The explanations that biblical exegesis can give regarding this passage are numerous; in particular, the learned recognize in it intentions and literary components of various kinds, as well as references to a few popular stories. But when these elements are taken up by the sacred authors and included in the biblical account, they change in meaning and the text opens itself up to broader dimensions. The episode of the wrestling at the Jabbok is offered to the believer as a paradigmatic text in which the people of Israel speak of their own origins and trace out the features of a particular relationship between God and man. For this reason, as the Catechism of the Catholic Church also affirms: "the spiritual tradition of the Church has retained the symbol of prayer as a battle of faith and as the triumph of perseverance" (No. 2573).
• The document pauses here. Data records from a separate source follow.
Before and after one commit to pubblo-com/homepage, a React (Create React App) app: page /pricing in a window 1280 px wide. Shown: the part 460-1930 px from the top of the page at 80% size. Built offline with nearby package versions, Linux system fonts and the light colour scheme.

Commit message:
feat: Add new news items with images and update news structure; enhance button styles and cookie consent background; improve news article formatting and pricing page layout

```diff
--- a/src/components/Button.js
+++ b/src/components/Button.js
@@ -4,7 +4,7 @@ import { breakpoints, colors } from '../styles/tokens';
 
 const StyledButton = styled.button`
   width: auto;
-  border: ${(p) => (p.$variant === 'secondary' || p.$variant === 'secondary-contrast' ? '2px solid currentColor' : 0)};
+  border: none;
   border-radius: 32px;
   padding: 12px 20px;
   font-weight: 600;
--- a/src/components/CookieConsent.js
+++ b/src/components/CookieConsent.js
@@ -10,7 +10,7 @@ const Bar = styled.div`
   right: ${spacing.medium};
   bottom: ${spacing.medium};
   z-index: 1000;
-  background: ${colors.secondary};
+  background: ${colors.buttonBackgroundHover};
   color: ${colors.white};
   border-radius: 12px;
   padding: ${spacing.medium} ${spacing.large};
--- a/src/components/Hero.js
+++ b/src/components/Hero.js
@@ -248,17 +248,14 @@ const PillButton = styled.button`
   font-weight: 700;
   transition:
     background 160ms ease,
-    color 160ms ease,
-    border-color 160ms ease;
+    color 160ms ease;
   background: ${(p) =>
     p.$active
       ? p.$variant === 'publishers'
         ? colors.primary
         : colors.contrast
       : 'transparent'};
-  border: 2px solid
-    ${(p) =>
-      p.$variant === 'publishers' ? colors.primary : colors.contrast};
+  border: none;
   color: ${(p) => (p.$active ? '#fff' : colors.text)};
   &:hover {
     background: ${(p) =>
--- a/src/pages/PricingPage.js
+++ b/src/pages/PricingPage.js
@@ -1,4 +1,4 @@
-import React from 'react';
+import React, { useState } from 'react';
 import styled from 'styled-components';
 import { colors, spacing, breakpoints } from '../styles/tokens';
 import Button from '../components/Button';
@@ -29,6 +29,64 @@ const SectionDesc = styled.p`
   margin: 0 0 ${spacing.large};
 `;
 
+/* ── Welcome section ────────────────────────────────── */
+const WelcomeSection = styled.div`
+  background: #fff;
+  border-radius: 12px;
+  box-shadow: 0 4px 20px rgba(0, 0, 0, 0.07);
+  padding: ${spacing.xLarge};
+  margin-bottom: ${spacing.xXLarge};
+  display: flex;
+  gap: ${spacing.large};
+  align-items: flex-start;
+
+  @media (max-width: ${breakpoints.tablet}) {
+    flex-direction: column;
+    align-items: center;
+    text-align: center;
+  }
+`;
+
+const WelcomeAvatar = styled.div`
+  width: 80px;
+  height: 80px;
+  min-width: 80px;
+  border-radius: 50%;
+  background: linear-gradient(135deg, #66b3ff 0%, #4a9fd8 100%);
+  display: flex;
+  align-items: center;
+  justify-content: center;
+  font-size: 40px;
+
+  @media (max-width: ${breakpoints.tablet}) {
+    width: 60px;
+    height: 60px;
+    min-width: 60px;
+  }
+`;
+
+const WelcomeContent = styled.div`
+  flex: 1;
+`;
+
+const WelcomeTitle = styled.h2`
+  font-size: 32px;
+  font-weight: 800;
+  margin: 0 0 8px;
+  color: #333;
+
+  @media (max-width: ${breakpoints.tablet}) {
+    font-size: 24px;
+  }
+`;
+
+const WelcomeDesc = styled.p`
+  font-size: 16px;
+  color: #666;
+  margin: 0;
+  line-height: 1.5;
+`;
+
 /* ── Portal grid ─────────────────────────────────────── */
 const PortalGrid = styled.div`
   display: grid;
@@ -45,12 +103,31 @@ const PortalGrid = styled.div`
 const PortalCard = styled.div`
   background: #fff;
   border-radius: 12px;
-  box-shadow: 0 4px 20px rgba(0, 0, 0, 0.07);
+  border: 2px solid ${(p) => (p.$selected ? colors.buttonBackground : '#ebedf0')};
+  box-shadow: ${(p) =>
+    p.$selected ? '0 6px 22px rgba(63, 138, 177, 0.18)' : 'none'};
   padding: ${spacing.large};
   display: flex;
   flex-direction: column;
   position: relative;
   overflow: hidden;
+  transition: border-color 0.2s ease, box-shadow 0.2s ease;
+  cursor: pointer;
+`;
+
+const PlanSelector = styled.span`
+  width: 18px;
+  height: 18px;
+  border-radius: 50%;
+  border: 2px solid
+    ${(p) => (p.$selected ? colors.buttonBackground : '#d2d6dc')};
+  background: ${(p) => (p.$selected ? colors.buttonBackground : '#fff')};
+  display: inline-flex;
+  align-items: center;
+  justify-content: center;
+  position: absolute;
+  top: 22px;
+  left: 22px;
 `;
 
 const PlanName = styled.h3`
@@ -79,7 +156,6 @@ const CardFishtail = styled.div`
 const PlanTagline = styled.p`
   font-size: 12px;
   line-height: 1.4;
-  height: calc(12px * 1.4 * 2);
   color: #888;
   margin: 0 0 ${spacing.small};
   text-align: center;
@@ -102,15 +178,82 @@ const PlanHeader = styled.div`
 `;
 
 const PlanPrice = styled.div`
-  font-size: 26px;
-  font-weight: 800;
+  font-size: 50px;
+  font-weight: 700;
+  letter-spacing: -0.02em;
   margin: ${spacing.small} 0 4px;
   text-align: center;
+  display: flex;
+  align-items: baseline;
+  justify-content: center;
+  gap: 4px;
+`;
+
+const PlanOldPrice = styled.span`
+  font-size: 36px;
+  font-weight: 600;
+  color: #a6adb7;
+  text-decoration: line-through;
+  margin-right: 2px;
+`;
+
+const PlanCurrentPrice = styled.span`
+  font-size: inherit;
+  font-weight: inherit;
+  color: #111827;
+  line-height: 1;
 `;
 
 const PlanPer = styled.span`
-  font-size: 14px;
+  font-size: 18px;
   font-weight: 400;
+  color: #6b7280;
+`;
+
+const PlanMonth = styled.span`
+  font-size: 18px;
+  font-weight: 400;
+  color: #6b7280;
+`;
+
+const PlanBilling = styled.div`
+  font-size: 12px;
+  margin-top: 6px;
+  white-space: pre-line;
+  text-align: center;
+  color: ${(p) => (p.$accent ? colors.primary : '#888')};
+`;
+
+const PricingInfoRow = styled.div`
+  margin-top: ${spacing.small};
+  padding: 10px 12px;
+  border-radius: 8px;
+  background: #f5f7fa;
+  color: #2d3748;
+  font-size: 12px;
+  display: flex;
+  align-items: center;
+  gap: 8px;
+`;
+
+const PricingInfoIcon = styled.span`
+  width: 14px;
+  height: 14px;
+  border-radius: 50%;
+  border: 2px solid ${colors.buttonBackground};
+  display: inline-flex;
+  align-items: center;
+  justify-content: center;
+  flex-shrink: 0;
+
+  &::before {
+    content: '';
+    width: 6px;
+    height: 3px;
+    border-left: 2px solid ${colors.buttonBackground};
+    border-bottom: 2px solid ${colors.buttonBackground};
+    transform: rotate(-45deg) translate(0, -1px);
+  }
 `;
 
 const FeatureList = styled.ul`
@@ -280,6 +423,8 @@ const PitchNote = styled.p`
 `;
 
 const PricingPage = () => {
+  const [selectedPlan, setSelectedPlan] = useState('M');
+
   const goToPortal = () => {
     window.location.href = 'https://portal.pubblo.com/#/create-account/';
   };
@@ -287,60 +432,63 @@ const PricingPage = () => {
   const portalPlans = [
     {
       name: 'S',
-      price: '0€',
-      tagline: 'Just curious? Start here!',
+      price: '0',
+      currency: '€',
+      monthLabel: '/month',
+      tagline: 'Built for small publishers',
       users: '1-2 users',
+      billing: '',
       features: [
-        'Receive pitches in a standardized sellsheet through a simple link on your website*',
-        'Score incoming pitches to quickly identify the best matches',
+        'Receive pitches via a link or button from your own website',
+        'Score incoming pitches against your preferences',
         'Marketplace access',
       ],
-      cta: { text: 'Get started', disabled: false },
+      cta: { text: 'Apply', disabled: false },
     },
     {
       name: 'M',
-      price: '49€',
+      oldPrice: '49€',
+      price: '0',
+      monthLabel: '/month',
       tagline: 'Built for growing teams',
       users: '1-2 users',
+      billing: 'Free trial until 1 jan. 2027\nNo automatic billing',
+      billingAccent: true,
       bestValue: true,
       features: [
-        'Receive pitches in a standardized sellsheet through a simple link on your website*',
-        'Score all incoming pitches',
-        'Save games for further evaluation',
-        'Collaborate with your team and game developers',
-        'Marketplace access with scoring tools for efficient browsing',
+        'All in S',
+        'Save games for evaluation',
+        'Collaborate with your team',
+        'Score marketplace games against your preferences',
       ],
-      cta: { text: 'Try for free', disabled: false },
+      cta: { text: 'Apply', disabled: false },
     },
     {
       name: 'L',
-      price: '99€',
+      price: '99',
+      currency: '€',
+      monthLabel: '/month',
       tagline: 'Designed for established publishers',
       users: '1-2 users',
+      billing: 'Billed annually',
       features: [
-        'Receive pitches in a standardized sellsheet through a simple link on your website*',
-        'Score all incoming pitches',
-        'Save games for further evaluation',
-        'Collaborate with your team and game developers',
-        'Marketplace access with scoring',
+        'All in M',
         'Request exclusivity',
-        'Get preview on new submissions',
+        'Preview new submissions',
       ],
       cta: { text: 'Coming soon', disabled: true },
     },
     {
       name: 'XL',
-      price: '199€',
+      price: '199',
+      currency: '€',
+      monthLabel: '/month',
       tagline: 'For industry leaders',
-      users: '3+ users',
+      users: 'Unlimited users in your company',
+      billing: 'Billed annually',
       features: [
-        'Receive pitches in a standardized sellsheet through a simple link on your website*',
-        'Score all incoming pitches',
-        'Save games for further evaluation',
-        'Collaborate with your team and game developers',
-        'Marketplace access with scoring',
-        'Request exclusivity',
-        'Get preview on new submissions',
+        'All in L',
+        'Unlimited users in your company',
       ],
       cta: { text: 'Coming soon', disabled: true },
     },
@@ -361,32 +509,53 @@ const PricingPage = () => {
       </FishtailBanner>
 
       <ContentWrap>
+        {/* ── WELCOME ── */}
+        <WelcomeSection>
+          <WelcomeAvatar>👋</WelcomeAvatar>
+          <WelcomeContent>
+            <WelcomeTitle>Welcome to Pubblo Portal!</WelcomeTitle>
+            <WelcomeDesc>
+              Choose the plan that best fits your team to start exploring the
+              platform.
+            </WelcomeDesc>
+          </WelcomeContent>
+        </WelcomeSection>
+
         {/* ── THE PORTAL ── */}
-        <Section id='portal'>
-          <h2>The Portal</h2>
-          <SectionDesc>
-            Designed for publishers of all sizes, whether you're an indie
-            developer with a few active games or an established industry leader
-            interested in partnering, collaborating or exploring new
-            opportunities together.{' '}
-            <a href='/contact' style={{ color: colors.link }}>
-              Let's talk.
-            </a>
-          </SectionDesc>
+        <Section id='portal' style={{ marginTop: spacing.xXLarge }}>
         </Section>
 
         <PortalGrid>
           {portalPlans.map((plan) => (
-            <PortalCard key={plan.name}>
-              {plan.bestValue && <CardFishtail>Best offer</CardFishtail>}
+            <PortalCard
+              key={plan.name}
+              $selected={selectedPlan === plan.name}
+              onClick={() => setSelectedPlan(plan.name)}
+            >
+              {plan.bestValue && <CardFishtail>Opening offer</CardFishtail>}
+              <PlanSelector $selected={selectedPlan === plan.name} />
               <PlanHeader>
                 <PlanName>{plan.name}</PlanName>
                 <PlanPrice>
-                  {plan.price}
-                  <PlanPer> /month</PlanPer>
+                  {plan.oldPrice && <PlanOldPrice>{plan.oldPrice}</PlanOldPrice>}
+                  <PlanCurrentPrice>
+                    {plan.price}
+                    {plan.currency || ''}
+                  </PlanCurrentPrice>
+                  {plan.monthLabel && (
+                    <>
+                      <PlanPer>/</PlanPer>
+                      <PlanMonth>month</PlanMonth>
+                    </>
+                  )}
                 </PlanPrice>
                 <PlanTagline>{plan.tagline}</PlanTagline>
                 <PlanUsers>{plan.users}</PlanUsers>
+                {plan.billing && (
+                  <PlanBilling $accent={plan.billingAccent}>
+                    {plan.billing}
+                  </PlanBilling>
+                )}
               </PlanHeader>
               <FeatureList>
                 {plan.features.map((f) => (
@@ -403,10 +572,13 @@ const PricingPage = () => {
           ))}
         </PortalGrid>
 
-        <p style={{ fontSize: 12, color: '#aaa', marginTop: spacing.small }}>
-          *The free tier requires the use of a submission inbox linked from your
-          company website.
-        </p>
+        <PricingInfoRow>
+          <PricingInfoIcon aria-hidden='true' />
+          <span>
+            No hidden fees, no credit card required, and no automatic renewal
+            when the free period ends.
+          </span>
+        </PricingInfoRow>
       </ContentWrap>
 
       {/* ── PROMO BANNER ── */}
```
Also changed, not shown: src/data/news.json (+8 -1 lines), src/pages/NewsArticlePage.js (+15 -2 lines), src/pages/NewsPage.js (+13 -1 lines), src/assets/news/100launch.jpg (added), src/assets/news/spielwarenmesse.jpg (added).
The biblical text speaks to us of the long night of the search for God, of the battle to know his name and to see his face; it is the night of prayer that, with tenacity and perseverance, asks a blessing and a new name from God, a new reality as the fruit of conversion and of forgiveness.
In this way, Jacob's night at the ford of the Jabbok becomes for the believer a point of reference for understanding his relationship with God, which in prayer finds its ultimate expression. Prayer requires trust, closeness, in a symbolic "hand to hand" not with a God who is an adversary and enemy, but with a blessing Lord who remains always mysterious, who appears unattainable. For this reason the sacred author uses the symbol of battle, which implies strength of soul, perseverance, tenacity in reaching what we desire. And if the object of one's desire is a relationship with God, his blessing and his love, then the battle cannot but culminate in the gift of oneself to God, in the recognition of one's own weakness, which triumphs precisely when we reach the point of surrendering ourselves into the merciful hands of God.
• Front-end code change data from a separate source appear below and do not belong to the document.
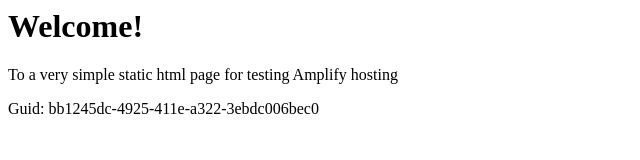
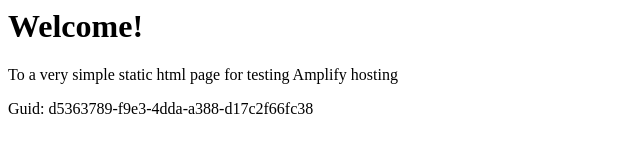
Before and after one commit to aws-aemilia-cmh/Github-PR-Commit-Integration-Test-DoNotTouch-GithubWebhookPreviewCanaryTest-v1-prod-us-east-2, a website: page src/index.html in a window 1280 px wide. Shown: the full height of the page, 0-640 px from the left. Drawn offline with Linux system fonts and the light colour scheme.

Commit message:
commit from integ tests

```diff
--- a/src/index.html
+++ b/src/index.html
@@ -12,6 +12,6 @@
 <body>
     <h1>Welcome!</h1>
     <p>To a very simple static html page for testing Amplify hosting</p>
-    <p>Guid: bb1245dc-4925-411e-a322-3ebdc006bec0</p></body>
+    <p>Guid: d5363789-f9e3-4dda-a388-d17c2f66fc38</p></body>
 
 </html>
```
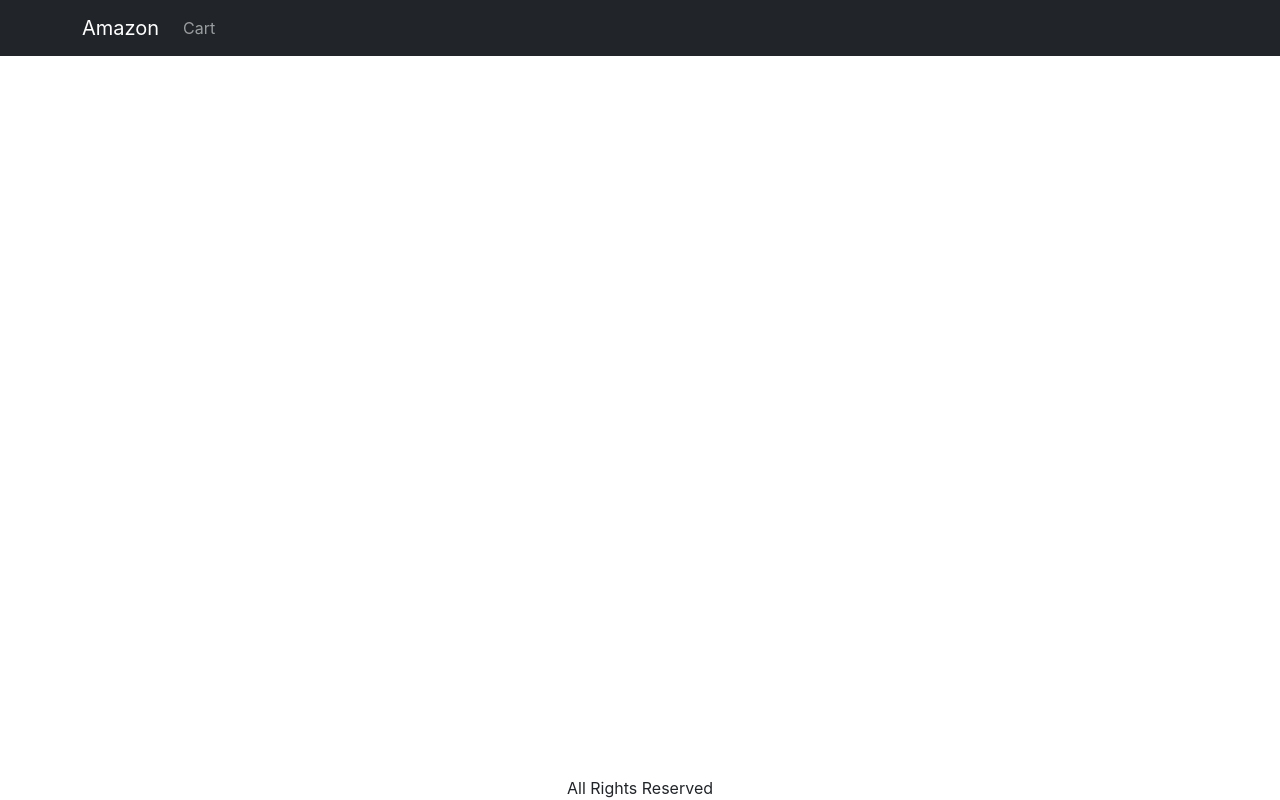
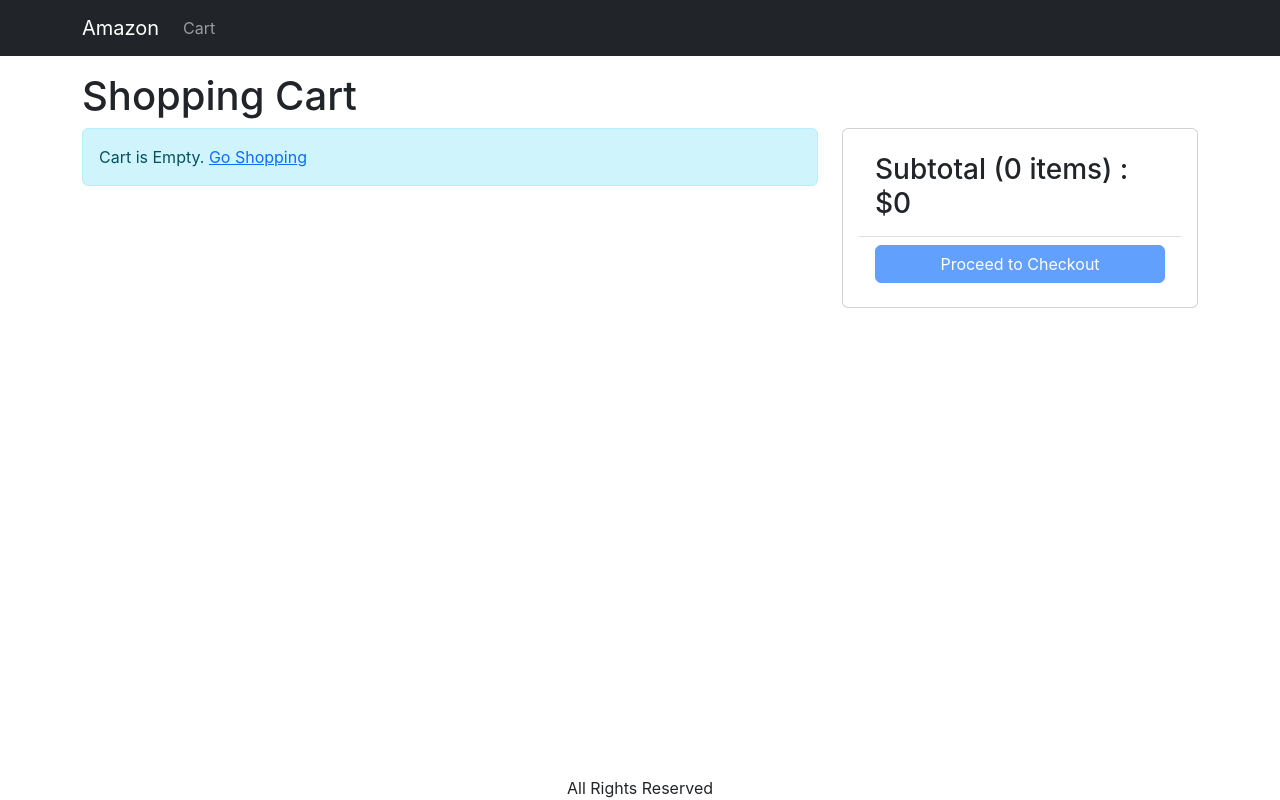
Before and after one commit to SohamTamhane/mern-amazon, a React (Create React App) app in the folder frontend/: page /cart in a window 1280 px wide. Built offline with nearby package versions, Linux system fonts and the light colour scheme; the HTML template or start-up script is replaced by a standard one.

Commit message:
Create Cart Screen

```diff
--- a/frontend/src/App.js
+++ b/frontend/src/App.js
@@ -9,6 +9,7 @@
 import Badge from 'react-bootstrap/Badge';
 import { useContext } from 'react';
 import { Store } from './Store';
+import CartScreen from './screens/CartScreen';
 
 
 function App() {
@@ -44,6 +45,7 @@
                     <Container className='mt-3'>
                         <Routes>
                             <Route path="/" element={<HomeScreen/>}/>
+                            <Route path="/cart" element={<CartScreen/>}/>
                             <Route path="/product/:slug" element={<ProductScreen/>}/>
                         </Routes>
                     </Container>
--- a/frontend/src/index.css
+++ b/frontend/src/index.css
@@ -33,6 +33,9 @@
 .img-large{
   max-width: 100%;
 }
+.img-thumbnail{
+  height: 80px;
+}
 
 .product{
   border: 1px solid #404040;
--- /dev/null
+++ b/frontend/src/screens/CartScreen.js
@@ -0,0 +1,98 @@
+import React from 'react'
+import { useContext } from 'react';
+import { Helmet } from 'react-helmet-async';
+import { Store } from '../Store';
+
+import Row from 'react-bootstrap/Row';
+import Col from 'react-bootstrap/Col';
+import Button from 'react-bootstrap/Button';
+import Card from 'react-bootstrap/Card';
+import ListGroup from 'react-bootstrap/ListGroup';
+import MessageBox from '../components/MessageBox';
+import { Link } from 'react-router-dom';
+
+export default function CartScreen() {
+    const { state, dispatch: ctxDispatch } = useContext(Store);
+    const {
+        cart: { cartItems },
+    } = state;
+
+    return (
+        <div>
+            <Helmet>
+                <title>Shopping Cart</title>
+            </Helmet>
+            <h1>Shopping Cart</h1>
+            <Row>
+                <Col md={8}>
+                    {cartItems.length === 0 ? (
+                        <MessageBox>
+                            Cart is Empty. <Link to="/">Go Shopping</Link>
+                        </MessageBox>
+                    ) :
+                        (
+                            <ListGroup>
+                                {cartItems.map((item) => (
+                                    <ListGroup.Item key={item._id}>
+                                        <Row className='align-items-center'>
+                                            <Col md={4}>
+                                                <img
+                                                    src={item.image}
+                                                    alt={item.name}
+                                                    className="img-fluid rounded img-thumbnail">
+
+                                                </img>{' '}
+                                                <Link to={`/product/${item.slug}`}>{item.name}</Link>
+                                            </Col>
+                                            <Col md={3}>
+                                                <Button variant="light" disabled={item.quantity === 1}>
+                                                    <i className='fas fa-minus-circle'></i>
+                                                </Button>{' '}
+                                                <span>{item.quantity}</span>{' '}
+                                                <Button variant="light" disabled={item.quantity === 1}>
+                                                    <i className='fas fa-plus-circle'></i>
+                                                </Button>
+                                            </Col>
+                                            <Col md={3}>${item.price}</Col>
+                                            <Col md={2}>
+                                                <Button variant="light">
+                                                    <i className='fas fa-trash'></i>
+                                                </Button>
+                                            </Col>
+                                        </Row>
+                                    </ListGroup.Item>
+                                ))}
+                            </ListGroup>
+                        )
+                    }
+                </Col>
+                <Col md={4}>
+                    <Card>
+                        <Card.Body>
+                            <ListGroup variant='flush'>
+                                <ListGroup.Item>
+                                    <h3>
+                                        Subtotal ({cartItems.reduce((a,c) => a + c.quantity, 0)}{' '}
+                                        items) : $
+                                        {cartItems.reduce((a, c) => a + c.price * c.quantity, 0)}
+                                    </h3>
+                                </ListGroup.Item>
+                                <ListGroup.Item>
+                                    <div className='d-grid'>
+                                        <Button
+                                            type="button"
+                                            variant='primary'
+                                            disabled={cartItems.length === 0}
+                                        >
+                                            Proceed to Checkout
+                                        </Button>
+                                    </div>
+                                </ListGroup.Item>
+                            </ListGroup>
+                        </Card.Body>
+                    </Card>
+                </Col>
+            </Row>
+        </div>
+    )
+}
--- a/frontend/src/screens/ProductScreen.js
+++ b/frontend/src/screens/ProductScreen.js
@@ -1,6 +1,6 @@
 import axios from 'axios';
 import React, { useContext, useEffect, useReducer } from 'react'
-import { useParams } from 'react-router-dom'
+import { useNavigate, useParams } from 'react-router-dom'
 
 import Row from 'react-bootstrap/Row';
 import Col from 'react-bootstrap/Col';
@@ -29,6 +29,7 @@
 };
 
 export default function ProductScreen() {
+    const navigate = useNavigate();
     const params = useParams();
     const {slug} = params;
 
@@ -40,7 +41,6 @@
 
     useEffect(()=>{
         const fetchData = async ()=> {
-
             dispatch({type: 'FETCH_REQUEST'});
             try{
                 const result = await axios.get(`/api/products/slug/${slug}`);
@@ -67,6 +67,7 @@
             type: 'CART_ADD_ITEM',
             payload: {...product, quantity},
         });
+        navigate('/cart');
     }
 
     return (
```
Also changed, not shown: 1 other file (tests, documents, lock files or other folders).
Dear brothers and sisters, our whole life is like this long night of battle and prayer that is meant to end in the desire and request for God's blessing, which cannot be grasped or won by counting on our own strength, but must be received from him with humility, as a gratuitous gift that allows us, in the end, to recognize the face of the Lord. And when this happens, our whole reality changes; we receive a new name and the blessing of God. But even more: Jacob, who receives a new name, who becomes Israel, also gives a new name to the place where he wrestled with God; he prayed there and renamed it Peniel, which means "the Face of God." With this name, he recognized that place as filled with God's presence; he renders the land sacred by imprinting upon it the memory of that mysterious encounter with God. He who allows himself to be blessed by God, who abandons himself to him, who allows himself to be transformed by him, renders the world blessed. May the Lord help us to fight the good fight of faith (cf. Timothy 6:12; 2 Timothy 4:7) and to ask his blessing in our prayer, so that he may renew in us the anticipation of seeing his face. Thank you.
Text from (http://www.zenit.org/article-32676?l=english)